Unplanned downtime is a manufacturer’s worst nightmare. The nightmare worsens if goods on the idle production line are perishable food and beverages, as too much of a delay can lead to product losses.
Manufacturing lines are complex systems made of thousands of parts, each doing their own important job.
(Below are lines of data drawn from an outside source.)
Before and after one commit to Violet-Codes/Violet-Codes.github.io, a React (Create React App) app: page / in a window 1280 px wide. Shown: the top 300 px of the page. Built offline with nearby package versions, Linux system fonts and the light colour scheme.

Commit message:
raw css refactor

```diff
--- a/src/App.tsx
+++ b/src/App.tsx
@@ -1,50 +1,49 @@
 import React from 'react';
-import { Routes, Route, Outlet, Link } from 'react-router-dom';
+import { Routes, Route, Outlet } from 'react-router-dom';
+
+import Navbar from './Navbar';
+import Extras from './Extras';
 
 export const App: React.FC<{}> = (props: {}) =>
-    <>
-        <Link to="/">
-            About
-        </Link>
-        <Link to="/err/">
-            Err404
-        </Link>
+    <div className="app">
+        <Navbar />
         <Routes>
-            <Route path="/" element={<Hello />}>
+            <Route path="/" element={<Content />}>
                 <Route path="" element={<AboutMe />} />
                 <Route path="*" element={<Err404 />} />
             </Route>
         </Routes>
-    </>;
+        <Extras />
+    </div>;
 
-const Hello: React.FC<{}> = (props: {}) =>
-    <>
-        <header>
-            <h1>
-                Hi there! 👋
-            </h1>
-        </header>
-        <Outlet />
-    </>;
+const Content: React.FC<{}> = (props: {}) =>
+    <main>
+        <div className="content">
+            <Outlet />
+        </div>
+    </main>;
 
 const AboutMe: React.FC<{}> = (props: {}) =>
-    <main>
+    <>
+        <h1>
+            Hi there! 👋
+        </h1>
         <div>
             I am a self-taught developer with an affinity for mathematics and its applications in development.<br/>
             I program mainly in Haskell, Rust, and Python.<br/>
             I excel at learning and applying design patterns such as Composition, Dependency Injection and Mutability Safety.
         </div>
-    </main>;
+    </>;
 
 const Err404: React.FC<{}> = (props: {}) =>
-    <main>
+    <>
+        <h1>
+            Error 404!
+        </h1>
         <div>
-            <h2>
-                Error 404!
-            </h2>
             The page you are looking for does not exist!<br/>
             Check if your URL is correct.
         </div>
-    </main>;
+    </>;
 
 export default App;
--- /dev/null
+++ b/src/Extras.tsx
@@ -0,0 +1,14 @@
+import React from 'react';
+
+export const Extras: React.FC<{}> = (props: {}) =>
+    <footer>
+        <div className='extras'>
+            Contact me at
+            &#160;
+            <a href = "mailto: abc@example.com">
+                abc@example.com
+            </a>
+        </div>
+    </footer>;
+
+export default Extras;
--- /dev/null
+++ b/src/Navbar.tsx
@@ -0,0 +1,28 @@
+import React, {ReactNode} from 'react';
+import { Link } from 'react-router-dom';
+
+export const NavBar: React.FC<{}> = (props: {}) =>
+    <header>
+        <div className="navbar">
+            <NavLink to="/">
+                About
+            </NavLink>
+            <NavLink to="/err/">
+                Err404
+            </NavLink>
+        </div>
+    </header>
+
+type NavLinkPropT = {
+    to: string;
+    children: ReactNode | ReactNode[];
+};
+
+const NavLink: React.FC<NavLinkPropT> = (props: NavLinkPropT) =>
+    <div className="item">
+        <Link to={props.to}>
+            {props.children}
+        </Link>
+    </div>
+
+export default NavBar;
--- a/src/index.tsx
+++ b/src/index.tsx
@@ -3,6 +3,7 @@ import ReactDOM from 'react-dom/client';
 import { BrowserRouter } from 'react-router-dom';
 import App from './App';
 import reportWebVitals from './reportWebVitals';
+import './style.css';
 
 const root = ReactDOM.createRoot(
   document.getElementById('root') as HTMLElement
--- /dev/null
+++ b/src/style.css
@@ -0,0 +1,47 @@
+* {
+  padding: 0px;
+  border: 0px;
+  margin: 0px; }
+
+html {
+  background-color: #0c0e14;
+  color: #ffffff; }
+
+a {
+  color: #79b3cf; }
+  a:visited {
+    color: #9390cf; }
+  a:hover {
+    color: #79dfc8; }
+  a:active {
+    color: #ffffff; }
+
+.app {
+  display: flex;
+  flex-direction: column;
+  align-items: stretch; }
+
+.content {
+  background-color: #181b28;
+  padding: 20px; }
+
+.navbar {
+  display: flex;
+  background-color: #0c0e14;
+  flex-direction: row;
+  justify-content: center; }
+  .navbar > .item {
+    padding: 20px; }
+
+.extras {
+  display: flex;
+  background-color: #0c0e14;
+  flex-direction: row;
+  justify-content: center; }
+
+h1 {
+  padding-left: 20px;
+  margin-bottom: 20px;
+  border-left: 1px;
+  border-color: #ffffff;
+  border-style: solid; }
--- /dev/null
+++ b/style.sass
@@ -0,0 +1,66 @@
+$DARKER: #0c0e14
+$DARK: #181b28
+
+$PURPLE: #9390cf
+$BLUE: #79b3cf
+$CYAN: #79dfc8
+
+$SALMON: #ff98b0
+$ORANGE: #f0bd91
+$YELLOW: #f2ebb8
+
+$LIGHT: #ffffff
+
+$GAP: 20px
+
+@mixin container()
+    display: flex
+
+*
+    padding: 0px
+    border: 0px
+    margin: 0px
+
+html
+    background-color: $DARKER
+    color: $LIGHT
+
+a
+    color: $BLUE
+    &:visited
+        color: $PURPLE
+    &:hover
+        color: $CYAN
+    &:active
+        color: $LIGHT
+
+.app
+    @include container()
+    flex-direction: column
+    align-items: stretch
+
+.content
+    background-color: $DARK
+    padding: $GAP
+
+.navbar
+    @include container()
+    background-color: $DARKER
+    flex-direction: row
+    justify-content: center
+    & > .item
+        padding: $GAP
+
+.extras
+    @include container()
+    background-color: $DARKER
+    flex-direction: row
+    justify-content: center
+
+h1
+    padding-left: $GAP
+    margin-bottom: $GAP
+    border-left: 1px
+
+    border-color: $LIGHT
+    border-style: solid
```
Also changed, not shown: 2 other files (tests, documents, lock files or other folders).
If one part fails, this has a cascading effect up and down the production line, to the extent that production may come to a complete halt.
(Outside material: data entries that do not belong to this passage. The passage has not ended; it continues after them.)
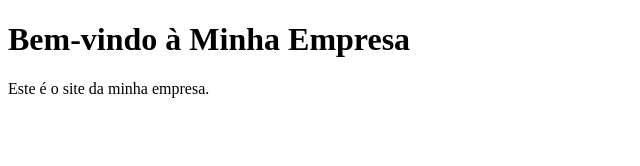
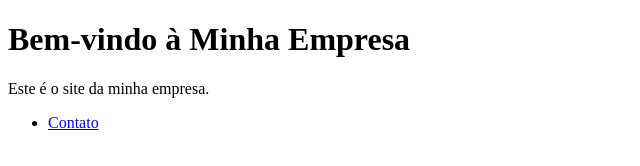
Before and after one commit to gd2solucoes/gd2solucoes, a plain HTML site: page index.html in a window 1280 px wide. Shown: the full height of the page, 0-640 px from the left. Drawn offline with Linux system fonts and the light colour scheme.

Commit message:
Update index.html

```diff
--- a/index.html
+++ b/index.html
@@ -6,5 +6,8 @@
 <body>
     <h1>Bem-vindo à Minha Empresa</h1>
     <p>Este é o site da minha empresa.</p>
+    <ul>
+        <li><a href="contato.html">Contato</a></li>
+    </ul>
 </body>
 </html>
```
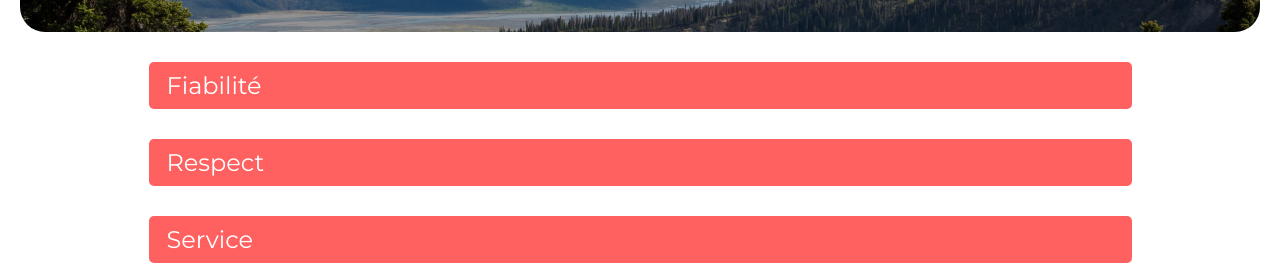
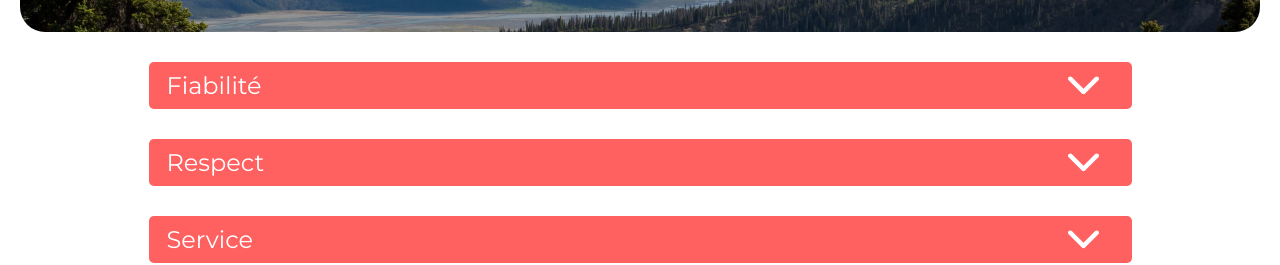
Before and after one commit to BenoitDx/P6OC, a React (Create React App) app in the folder kasa/: page /About in a window 1280 px wide. Shown: the part 541-806 px from the top of the page. Built offline with nearby package versions, Linux system fonts and the light colour scheme.

Commit message:
Animation css Transtition collapse

```diff
--- a/kasa/src/componemts/AccommodationContainer.js
+++ b/kasa/src/componemts/AccommodationContainer.js
@@ -1,18 +1,23 @@
 import React from "react";
-import { useParams, Navigate, Route } from "react-router-dom";
+import { useParams, Route } from "react-router-dom";
 import data from "../data/logementData.json"
+import Error from "../pages/Error";
+import Cards from "./Cards";
 
 const AccommodationContainer = () => {
     const { id } = useParams();
     const cardData = data.find((item) => item.id === id);
 
     if (!cardData) {
-      return <h1>Test</h1>;
+      return
+      <Route path="/*" element={!cardData && <Error />} />
     }
 
     return (
       <div>
-        <h1>TEST</h1>
+        <Cards/>
+
+
       </div>
     );
   };
--- a/kasa/src/componemts/Cards.js
+++ b/kasa/src/componemts/Cards.js
@@ -9,7 +9,7 @@ const Cards = () => {
         <div className='card-container'>
             <div className='card-box'>
               {data.map((item) => (
-                <Link to={`/logements/${item.id}`} key={item.id} className='card-box'>
+              <Link to={`/Accommodations/${item.id}`} key={item.id} className='card-box'>
                   <div className='card'>
                     <img className='card-cover' src={item.cover} alt='image logement' />
                     <div className='card-overlay'></div>
--- a/kasa/src/componemts/Collapse.js
+++ b/kasa/src/componemts/Collapse.js
@@ -1,5 +1,6 @@
 import React, { useState } from 'react';
 import '../styles/Collapse.css'
+import up from '../images/up.svg'
 
 function Collapse({ title, text }) {
   const [show, setShow] = useState(false);
@@ -12,6 +13,12 @@ function Collapse({ title, text }) {
     <div className='collapse-about' onClick={handleToggle}>
       <div className='collapse-header-about'>
         <span className='collapse-title-about'>{title}</span>
+        <img
+          className={`direction-vector ${show ? 'rotate' : ''}`}
+          src={up}
+          alt="close collapse"
+          aria-label='close collapse'
+        />
       </div>
 
       {show ? <p className='collapse-text-about'>{text}</p> : null}
--- a/kasa/src/styles/Collapse.css
+++ b/kasa/src/styles/Collapse.css
@@ -22,6 +22,7 @@
     border-radius: 5px;
     margin-left: 20px;
     margin-right: 20px;
+
 }
 
 .collapse-text-about{
@@ -35,6 +36,7 @@
     margin-left: 20px;
     margin-right: 20px;
     text-align: left;
+
 }
 
 .direction-vector {
@@ -45,3 +47,19 @@
     transform: rotate(180deg);
     transition: 0.3s ease;
   }
+
+
+.collapse-text-about {
+    max-height: 0;
+    overflow: hidden;
+    animation: expandText 2s ease-in-out forwards;
+  }
+
+@keyframes expandText {
+    0% {
+      max-height: 0;
+    }
+    100% {
+      max-height: 500px;
+    }
+  }
```
Also changed, not shown: kasa/src/images/up.svg (added).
When this occurs, there are two options: perform a repair on the broken part, or replace or upgrade the entire system.
While system upgrades have their own merits, they are expensive and entail large windows of undesirable, costly downtime while old systems are removed and new ones are installed and commissioned.
The alternative approach is to replace the broken part, which sounds simple and should be much quicker than replacing the entire system.
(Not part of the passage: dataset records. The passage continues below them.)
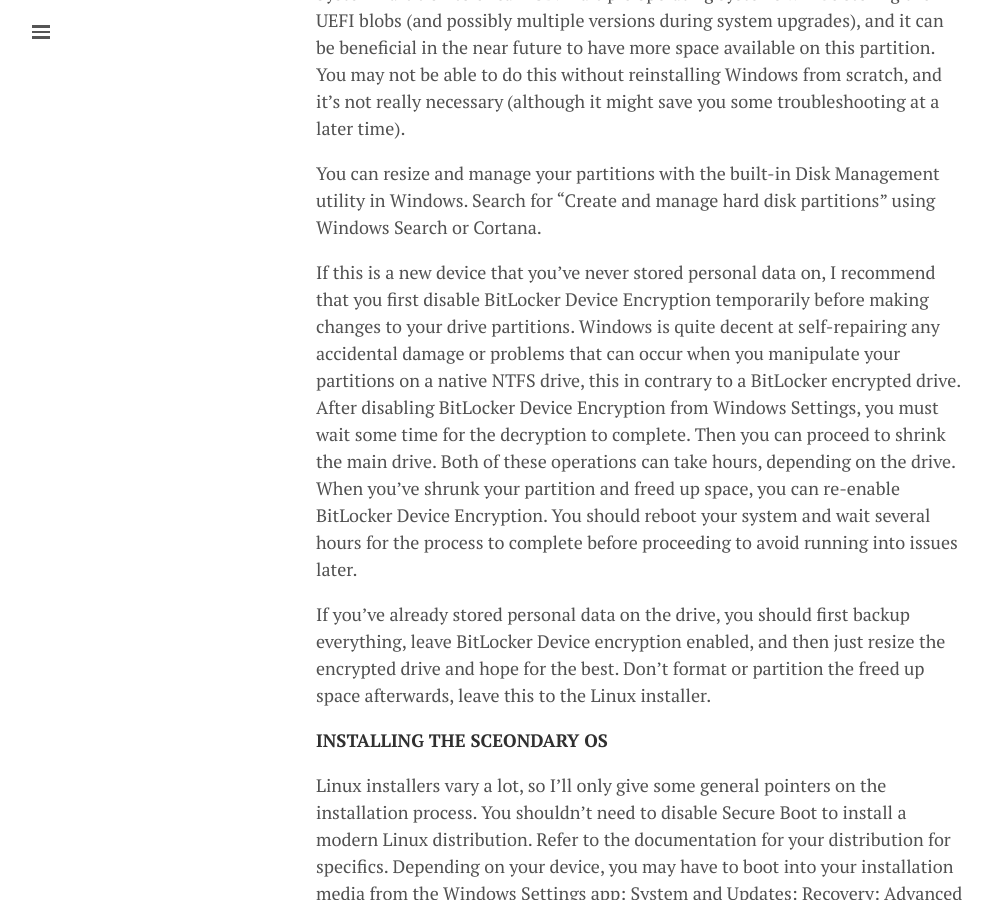
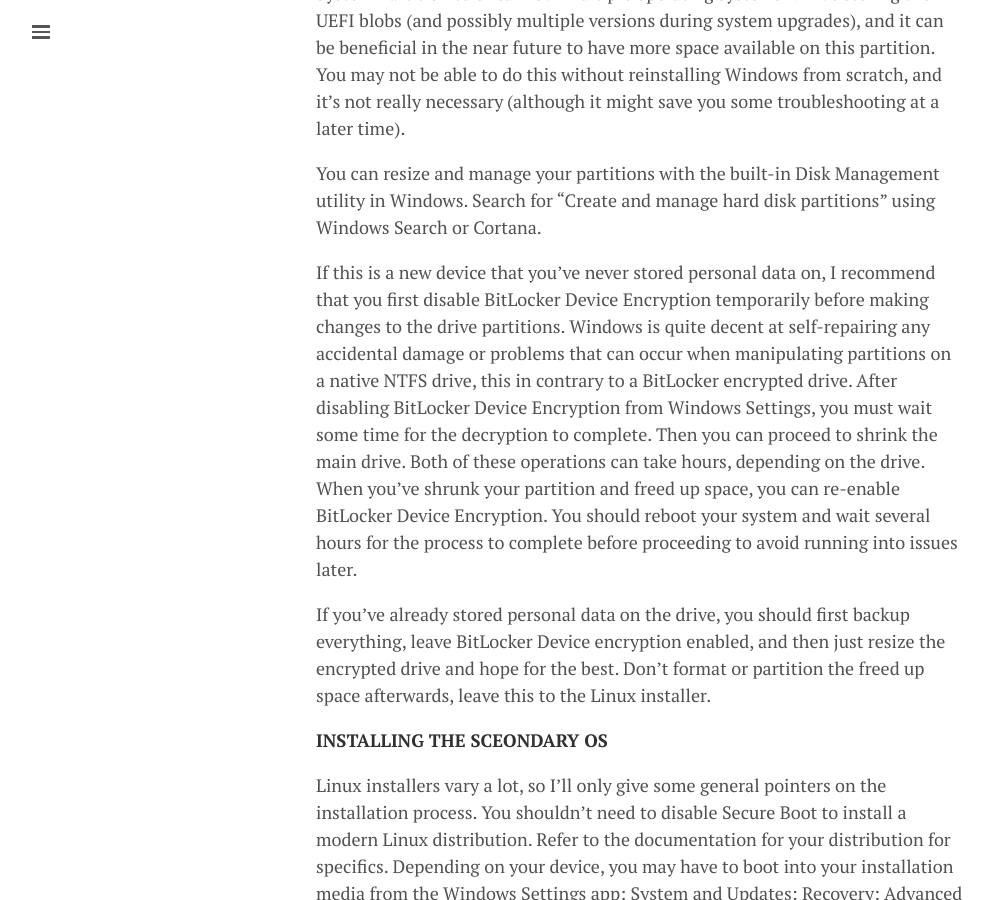
Before and after one commit to lgeurts/lgeurts.github.io, a Jekyll site: the page built from _posts/2019-03-19-dual-booting-windows-and-linux.md, in a window 1280 px wide and 900 px high, scrolled down 1807 px. Shown: the whole window, without its empty margins (0-992 px from the left). Built offline with Jekyll 4.4.1, drawn with Linux system fonts in a browser that asks for light colours; nearby versions of some CDN libraries; comment, search, counter and statistics services are not loaded.

Commit message:
Update 2019-03-19-dual-booting-windows-and-linux.md

```diff
--- a/_posts/2019-03-19-dual-booting-windows-and-linux.md
+++ b/_posts/2019-03-19-dual-booting-windows-and-linux.md
@@ -36,7 +36,7 @@
 
 You can resize and manage your partitions with the built-in Disk Management utility in Windows. Search for “Create and manage hard disk partitions” using Windows Search or Cortana.
 
-If this is a new device that you’ve never stored personal data on, I recommend that you first disable BitLocker Device Encryption temporarily before making changes to your drive partitions. Windows is quite decent at self-repairing any accidental damage or problems that can occur when you manipulate your partitions on a native NTFS drive, this in contrary to a BitLocker encrypted drive.
+If this is a new device that you’ve never stored personal data on, I recommend that you first disable BitLocker Device Encryption temporarily before making changes to the drive partitions. Windows is quite decent at self-repairing any accidental damage or problems that can occur when manipulating partitions on a native NTFS drive, this in contrary to a BitLocker encrypted drive.
 After disabling BitLocker Device Encryption from Windows Settings, you must wait some time for the decryption to complete. Then you can proceed to shrink the main drive. Both of these operations can take hours, depending on the drive. When you’ve shrunk your partition and freed up space, you can re-enable BitLocker Device Encryption. You should reboot your system and wait several hours for the process to complete before proceeding to avoid running into issues later.
 
 If you’ve already stored personal data on the drive, you should first backup everything, leave BitLocker Device encryption enabled, and then just resize the encrypted drive and hope for the best. Don’t format or partition the freed up space afterwards, leave this to the Linux installer.
```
However, if the offending part turns out to be obsolete — that is, no longer manufactured by the original equipment manufacturer (OEM) — then a quick task suddenly becomes more difficult.
This is because quality obsolete parts are notoriously difficult to source so, if manufacturers are not prepared in advance, they may find themselves having to shut down production for much longer than initially anticipated.
Furthermore, if corners are cut to find cheaper replacements, or if parts are bought simply because they were the easiest to find, manufacturers are liable to incur repeated downtime as lower-quality parts are likely to fail again, and quickly.
As industrial systems typically have long lifespans, they are especially susceptible to broken parts, and are more likely to contain obsolete parts. That is why it’s important to have a comprehensive obsolescence plan in place.
An effective obsolescence plan should involve a full systems audit, to identify parts that may pose a future downtime risk. This includes identifying all parts in the system that are obsolete, as well as parts that pose the highest risk of breaking.
Parts more likely to break are those that are more susceptible to wear and tear. This includes parts subjected to harsh conditions including high levels of friction, heat or chemical corrosion.
Take the food and beverage industry, for example. Parts subjected to friction and heat include mechanical processing equipment like mills and grinders, as well as the ubiquitous motors, drive chains and drive belts that drive them. It also applies to other parts of the production line like conventional conveyer systems.
The problems don’t stop at packaging, either. For example, flow wrapping poses risks of wear and tear on parts such as fin wheels, sealing jaws and rotary heat sealers.
All are subjected to high heat that, in turn, increases the chance of corrosion.
Some components fall into both categories, which means a component carries a higher risk of breaking and is also obsolete. These parts should be shortlisted, so contingencies can be put in place for if the worst should occur. This can include pre-emptive finding and purchasing of replacements for these high risk parts, or more frequent maintenance for certain areas of a system.